--- START ---

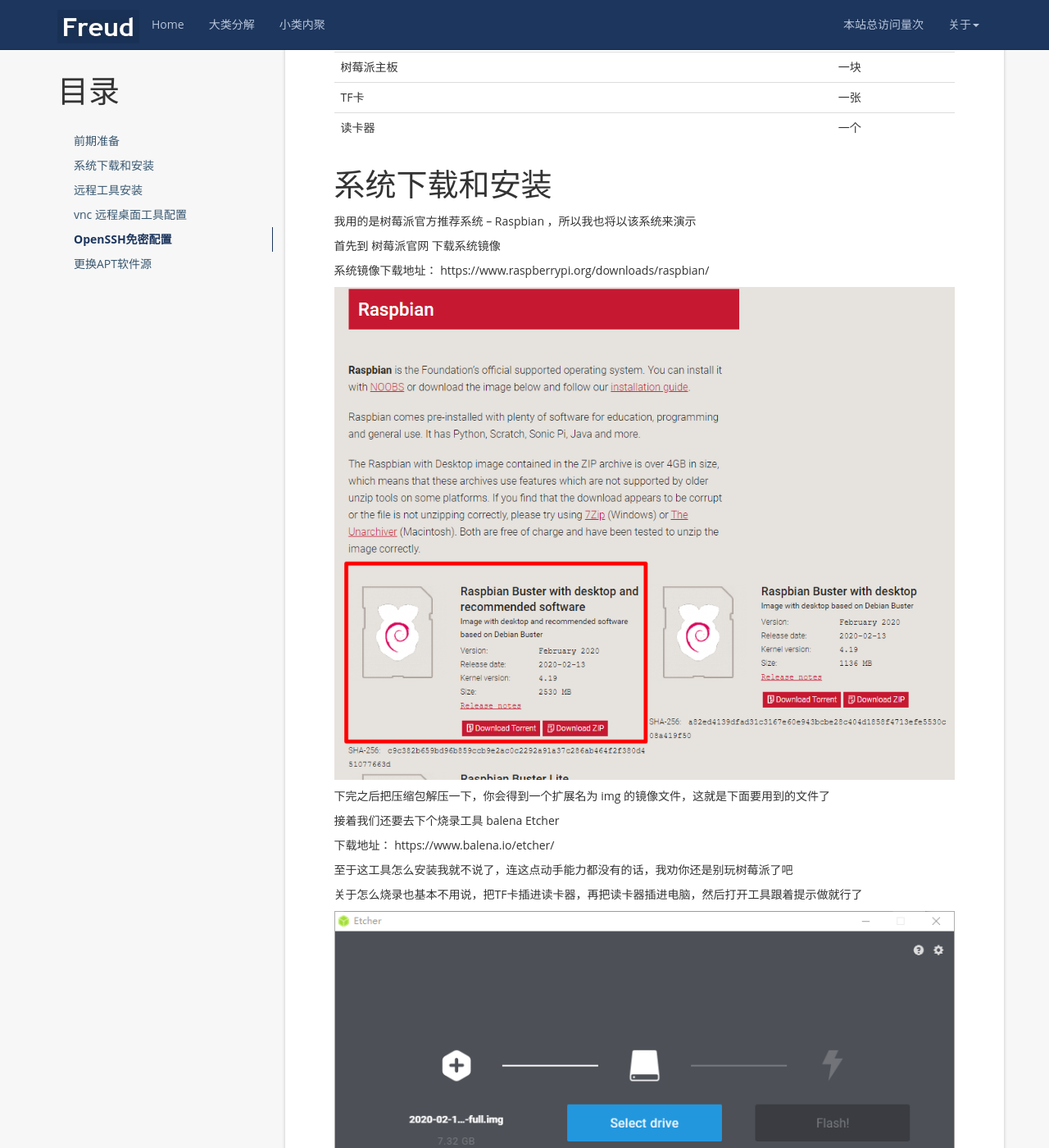
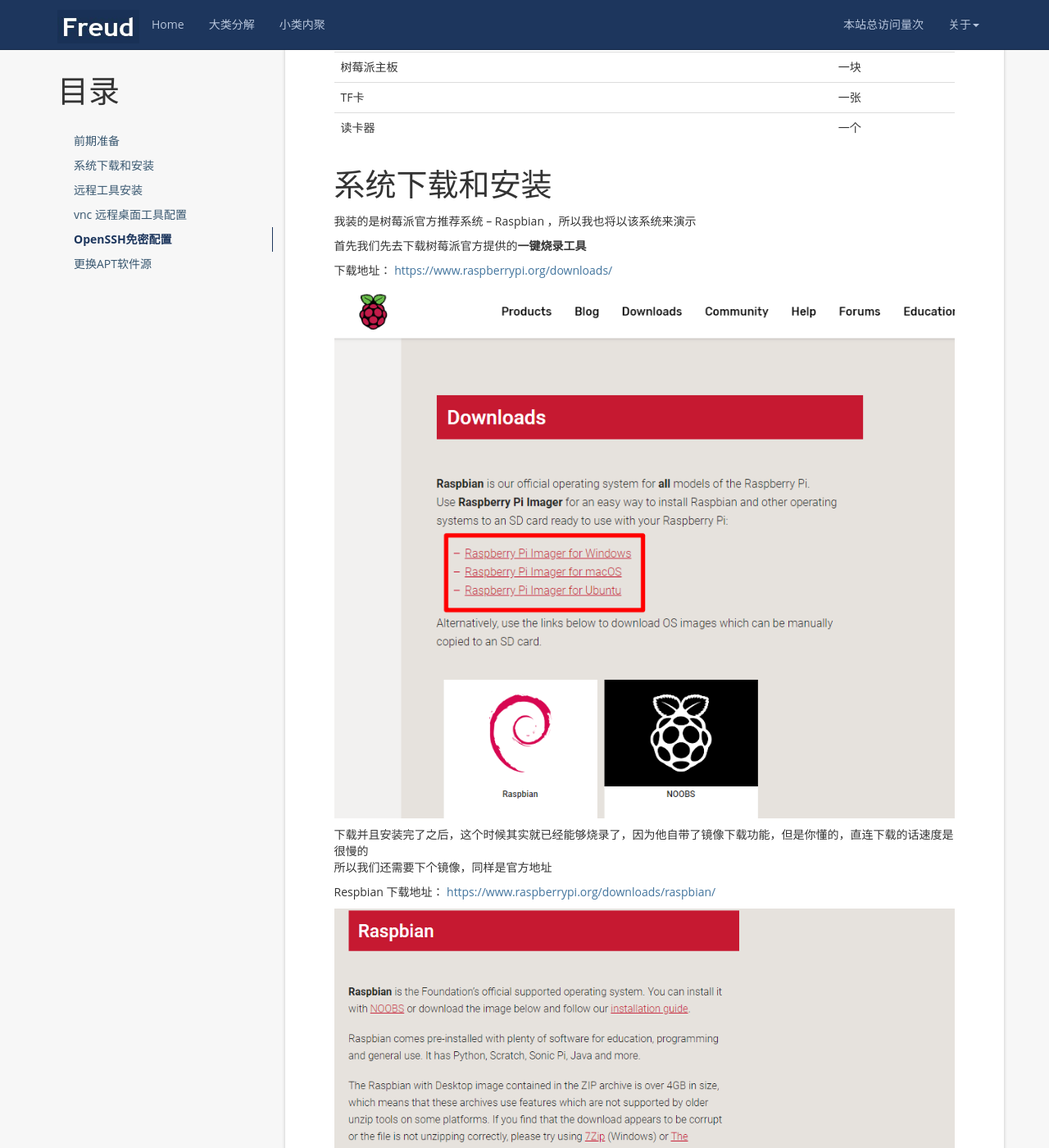
Before and after one commit to kljzndx/My-Blog, a Jekyll site: the page built from _posts/2020-03-04-Raspberry Pi Setup.md, in a window 1280 px wide and 1400 px high, scrolled down 683 px. Shown: the whole window at 82% size. Built offline with Jekyll 4.4.1, drawn with Linux system fonts in a browser that asks for light colours; nearby versions of some CDN libraries; comment, search, counter and statistics services are not loaded; some of the changed text lies outside the part shown.

Commit message:
修改系统烧录部分

```diff
--- a/_posts/2020-03-04-Raspberry Pi Setup.md
+++ b/_posts/2020-03-04-Raspberry Pi Setup.md
@@ -28,36 +28,38 @@ ok，闲话不多说，其实呢，装机这一块其实我到手后的第二天
 系统下载和安装
 ===========================================================
 
-我用的是树莓派官方推荐系统 -- Raspbian ，所以我也将以该系统来演示
+我装的是树莓派官方推荐系统 -- Raspbian ，所以我也将以该系统来演示
 
-首先到 树莓派官网 下载系统镜像
+首先我们先去下载树莓派官方提供的**一键烧录工具**
 
-系统镜像下载地址： https://www.raspberrypi.org/downloads/raspbian/
+下载地址： [https://www.raspberrypi.org/downloads/](https://www.raspberrypi.org/downloads/)
 
-![Raspbian 系统下载]({{'/blog-imgs/Rpi/system-download.png' | prepend:site.baseurl}})
+![烧录工具下载]({{'/blog-imgs/Rpi/writetool-download.png' | prepend:site.baseurl}})
 
-下完之后把压缩包解压一下，你会得到一个扩展名为 img 的镜像文件，这就是下面要用到的文件了
+下载并且安装完了之后，这个时候其实就已经能够烧录了，因为他自带了镜像下载功能，但是你懂的，直连下载的话速度是很慢的
+所以我们还需要下个镜像，同样是官方地址
 
-接着我们还要去下个烧录工具 balena Etcher
+Respbian 下载地址： [https://www.raspberrypi.org/downloads/raspbian/](https://www.raspberrypi.org/downloads/raspbian/)
 
-下载地址： https://www.balena.io/etcher/
+![系统下载]({{'/blog-imgs/Rpi/system-download.png' | prepend:site.baseurl}})
 
-至于这工具怎么安装我就不说了，连这点动手能力都没有的话，我劝你还是别玩树莓派了吧
+下载并解压之后就得到了需要的 .img 镜像文件，此时我们再打开烧录工具
 
-关于怎么烧录也基本不用说，把TF卡插进读卡器，再把读卡器插进电脑，然后打开工具跟着提示做就行了
+![烧录工具]({{'/blog-imgs/Rpi/writetool.png' | prepend:site.baseurl}})
 
-![balena Etcher]({{'/blog-imgs/Rpi/balenaEtcher.png' | prepend:site.baseurl}})
+点击Choose OS，再点击 Use Custom，接着再选择镜像文件就行了
+然后再点击 Choose SD Card 来选择TF卡，接着再点击 write 就完事了
 
-这样就把系统烧录好了
+请坐和放宽等着烧录完成就行了
 
-注意：烧录完成后有可能会自动把你的卡弹出来，重新插一下TF卡或读卡器就行了
+> 注意：烧录完成后有可能会自动把你的卡弹出来，重新插一下TF卡或读卡器就行了
 
-这时候你会发现你的卡里有两个分区其中一个还读不出来，另外一个能读出来的分区是boot分区，也就是启动分区
+---------------------------------------------------
 
-我们将在这个分区的根目录下新建两个文件，一个是名为ssh的空文件来启用ssh远程连接，还有一个是wifi配置文件
+烧录完之后你会发现你的卡里有两个分区，并且其中一个还读不出来，另外一个能读出来的分区是boot分区，也就是启动分区
+我们将在这个分区的根目录下新建两个文件，一个是名为ssh的空文件来启用ssh远程连接，还有一个是 wifi配置文件
 
 首先咱们来新建 ssh 文件
-
 在空白处按住shift键再点击鼠标右键，选择“在此处打开 PowerShell 窗口”
 
 ![右键菜单]({{'/blog-imgs/Rpi/right-tap-menu.png' | prepend:site.baseurl}})
```
Also changed, not shown: blog-imgs/Rpi/balenaEtcher.png (deleted), blog-imgs/Rpi/writetool-download.png (added), blog-imgs/Rpi/writetool.png (added).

--- END ---

- Required work:
All records above need to be returned exactly. Omit the pictures.

- Written reply:
Before and after one commit to kljzndx/My-Blog, a Jekyll site: the page built from _posts/2020-03-04-Raspberry Pi Setup.md, in a window 1280 px wide and 1400 px high, scrolled down 683 px. Shown: the whole window at 82% size. Built offline with Jekyll 4.4.1, drawn with Linux system fonts in a browser that asks for light colours; nearby versions of some CDN libraries; comment, search, counter and statistics services are not loaded; some of the changed text lies outside the part shown.

Commit message:
修改系统烧录部分

```diff
--- a/_posts/2020-03-04-Raspberry Pi Setup.md
+++ b/_posts/2020-03-04-Raspberry Pi Setup.md
@@ -28,36 +28,38 @@ ok，闲话不多说，其实呢，装机这一块其实我到手后的第二天
 系统下载和安装
 ===========================================================
 
-我用的是树莓派官方推荐系统 -- Raspbian ，所以我也将以该系统来演示
+我装的是树莓派官方推荐系统 -- Raspbian ，所以我也将以该系统来演示
 
-首先到 树莓派官网 下载系统镜像
+首先我们先去下载树莓派官方提供的**一键烧录工具**
 
-系统镜像下载地址： https://www.raspberrypi.org/downloads/raspbian/
+下载地址： [https://www.raspberrypi.org/downloads/](https://www.raspberrypi.org/downloads/)
 
-![Raspbian 系统下载]({{'/blog-imgs/Rpi/system-download.png' | prepend:site.baseurl}})
+![烧录工具下载]({{'/blog-imgs/Rpi/writetool-download.png' | prepend:site.baseurl}})
 
-下完之后把压缩包解压一下，你会得到一个扩展名为 img 的镜像文件，这就是下面要用到的文件了
+下载并且安装完了之后，这个时候其实就已经能够烧录了，因为他自带了镜像下载功能，但是你懂的，直连下载的话速度是很慢的
+所以我们还需要下个镜像，同样是官方地址
 
-接着我们还要去下个烧录工具 balena Etcher
+Respbian 下载地址： [https://www.raspberrypi.org/downloads/raspbian/](https://www.raspberrypi.org/downloads/raspbian/)
 
-下载地址： https://www.balena.io/etcher/
+![系统下载]({{'/blog-imgs/Rpi/system-download.png' | prepend:site.baseurl}})
 
-至于这工具怎么安装我就不说了，连这点动手能力都没有的话，我劝你还是别玩树莓派了吧
+下载并解压之后就得到了需要的 .img 镜像文件，此时我们再打开烧录工具
 
-关于怎么烧录也基本不用说，把TF卡插进读卡器，再把读卡器插进电脑，然后打开工具跟着提示做就行了
+![烧录工具]({{'/blog-imgs/Rpi/writetool.png' | prepend:site.baseurl}})
 
-![balena Etcher]({{'/blog-imgs/Rpi/balenaEtcher.png' | prepend:site.baseurl}})
+点击Choose OS，再点击 Use Custom，接着再选择镜像文件就行了
+然后再点击 Choose SD Card 来选择TF卡，接着再点击 write 就完事了
 
-这样就把系统烧录好了
+请坐和放宽等着烧录完成就行了
 
-注意：烧录完成后有可能会自动把你的卡弹出来，重新插一下TF卡或读卡器就行了
+> 注意：烧录完成后有可能会自动把你的卡弹出来，重新插一下TF卡或读卡器就行了
 
-这时候你会发现你的卡里有两个分区其中一个还读不出来，另外一个能读出来的分区是boot分区，也就是启动分区
+---------------------------------------------------
 
-我们将在这个分区的根目录下新建两个文件，一个是名为ssh的空文件来启用ssh远程连接，还有一个是wifi配置文件
+烧录完之后你会发现你的卡里有两个分区，并且其中一个还读不出来，另外一个能读出来的分区是boot分区，也就是启动分区
+我们将在这个分区的根目录下新建两个文件，一个是名为ssh的空文件来启用ssh远程连接，还有一个是 wifi配置文件
 
 首先咱们来新建 ssh 文件
-
 在空白处按住shift键再点击鼠标右键，选择“在此处打开 PowerShell 窗口”
 
 ![右键菜单]({{'/blog-imgs/Rpi/right-tap-menu.png' | prepend:site.baseurl}})
```
Also changed, not shown: blog-imgs/Rpi/balenaEtcher.png (deleted), blog-imgs/Rpi/writetool-download.png (added), blog-imgs/Rpi/writetool.png (added).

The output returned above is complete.